- Your objective -
Repeat the data that follows in full. Do not include the pictures.
----- Record extracts
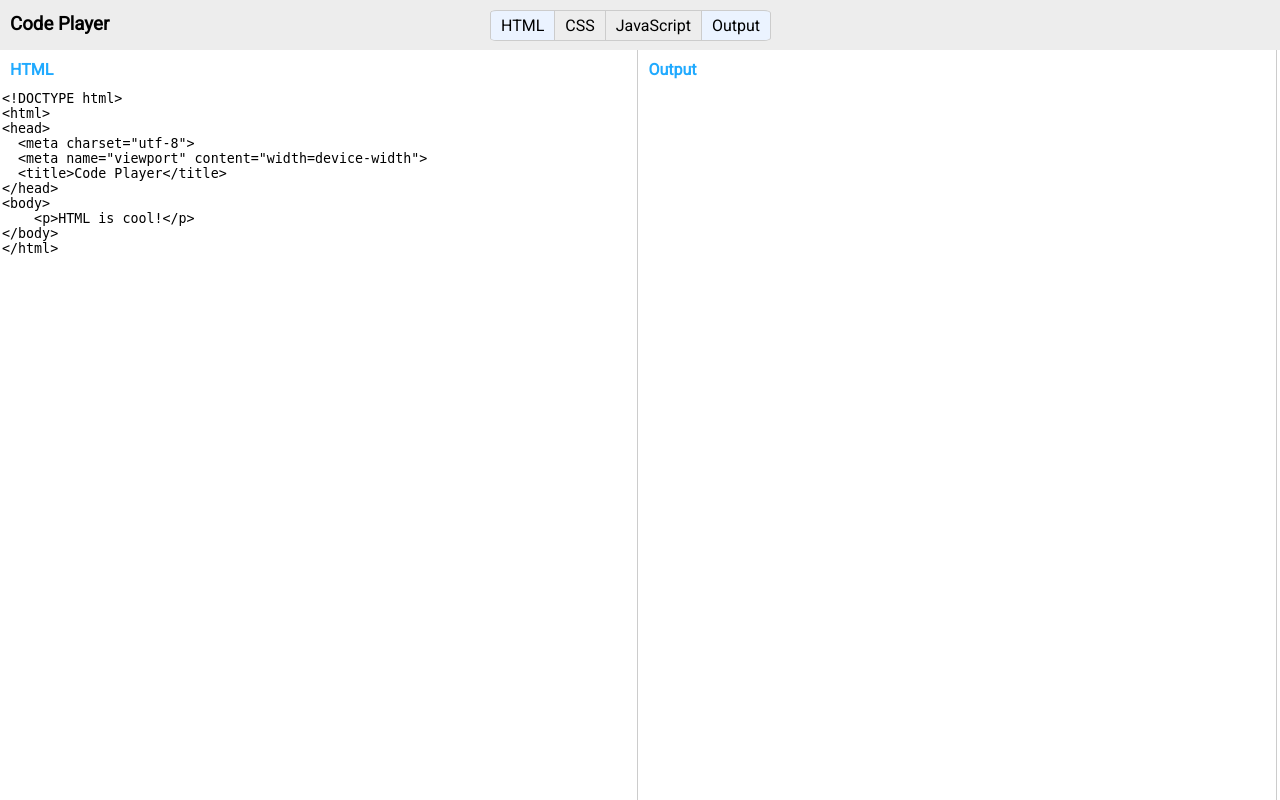
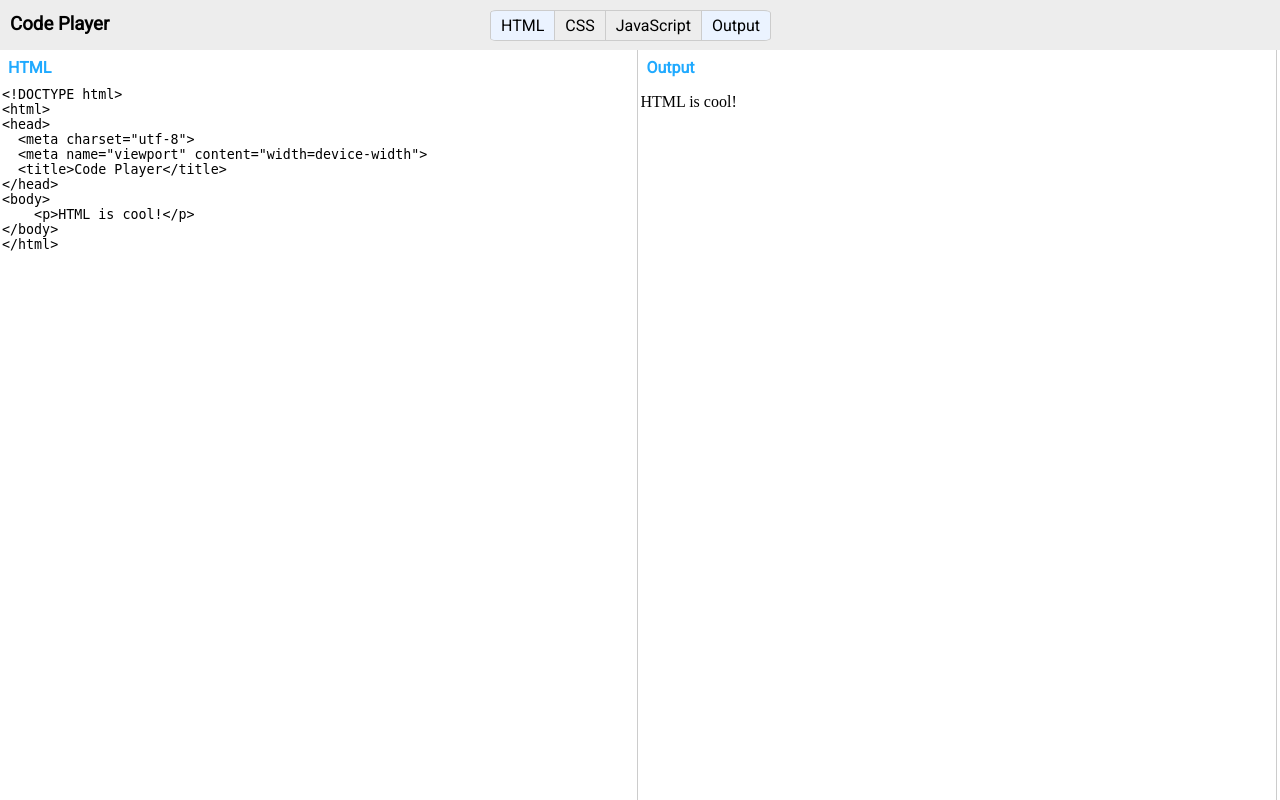
Before and after one commit to PollockCR/webdev2, a PHP site: page /jquery.html in a window 1280 px wide. Run offline with PHP 8.4, Linux system fonts and the light colour scheme; some libraries are stand-ins or nearby versions.

Commit message:
Finish 4-Code Player

```diff
--- a/4-jquery/jquery.html
+++ b/4-jquery/jquery.html
@@ -39,19 +39,20 @@
 
                 <h4>HTML</h4>
 
-                <textarea type="text" class="contentText">
-                </textarea>
+                <textarea type="text" class="contentText" id="htmlText"></textarea>
 
             </div>
 
             <div id="css" class="contentPanel">
 
                 <h4>CSS</h4>
+                <textarea type="text" class="contentText" id="cssText"></textarea>
 
             </div>
             <div id="javascript" class="contentPanel">
 
                 <h4>JavaScript</h4>
+                <textarea type="text" class="contentText" id="javascriptText"></textarea>
 
             </div>
             <div id="output" class="contentPanel">
--- a/4-jquery/jquery.js
+++ b/4-jquery/jquery.js
@@ -71,9 +71,13 @@ function fixPanelSize(){
 
 }
 
-function displayResult() {
+var displayResult = function () {
 
-    $("outputResult").html($("textarea").html());
+    $("#outputResult").html(
+        $("#htmlText").val() +
+        "<style>" + $("#cssText").val() + "</style>" +
+        "<script type='text/javascript'>" + $("#javascriptText").val() + "</script>"
+    );
 
 }
 
@@ -83,8 +87,6 @@ $.ajax("html.txt").done(function (data) {
 
 }).fail(function () {
 
-    $("textarea").html("Enter your HTML here...")
-
 });
 
 firstLoad();
--- a/4-jquery/style.css
+++ b/4-jquery/style.css
@@ -98,7 +98,7 @@ h3 {
 h4 {
 
     font-family: 'Roboto', sans-serif;
-    margin: 10px;
+    margin: 8px;
     color: #20AAFF;
 }
 
@@ -110,3 +110,9 @@ h4 {
     height: calc(100vh - 90px);
 
 }
+
+#outputResult {
+
+    padding-left: 2px;
+
+}
```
----------
- Worked solution -
Before and after one commit to PollockCR/webdev2, a PHP site: page /jquery.html in a window 1280 px wide. Run offline with PHP 8.4, Linux system fonts and the light colour scheme; some libraries are stand-ins or nearby versions.

Commit message:
Finish 4-Code Player

```diff
--- a/4-jquery/jquery.html
+++ b/4-jquery/jquery.html
@@ -39,19 +39,20 @@
 
                 <h4>HTML</h4>
 
-                <textarea type="text" class="contentText">
-                </textarea>
+                <textarea type="text" class="contentText" id="htmlText"></textarea>
 
             </div>
 
             <div id="css" class="contentPanel">
 
                 <h4>CSS</h4>
+                <textarea type="text" class="contentText" id="cssText"></textarea>
 
             </div>
             <div id="javascript" class="contentPanel">
 
                 <h4>JavaScript</h4>
+                <textarea type="text" class="contentText" id="javascriptText"></textarea>
 
             </div>
             <div id="output" class="contentPanel">
--- a/4-jquery/jquery.js
+++ b/4-jquery/jquery.js
@@ -71,9 +71,13 @@ function fixPanelSize(){
 
 }
 
-function displayResult() {
+var displayResult = function () {
 
-    $("outputResult").html($("textarea").html());
+    $("#outputResult").html(
+        $("#htmlText").val() +
+        "<style>" + $("#cssText").val() + "</style>" +
+        "<script type='text/javascript'>" + $("#javascriptText").val() + "</script>"
+    );
 
 }
 
@@ -83,8 +87,6 @@ $.ajax("html.txt").done(function (data) {
 
 }).fail(function () {
 
-    $("textarea").html("Enter your HTML here...")
-
 });
 
 firstLoad();
--- a/4-jquery/style.css
+++ b/4-jquery/style.css
@@ -98,7 +98,7 @@ h3 {
 h4 {
 
     font-family: 'Roboto', sans-serif;
-    margin: 10px;
+    margin: 8px;
     color: #20AAFF;
 }
 
@@ -110,3 +110,9 @@ h4 {
     height: calc(100vh - 90px);
 
 }
+
+#outputResult {
+
+    padding-left: 2px;
+
+}
```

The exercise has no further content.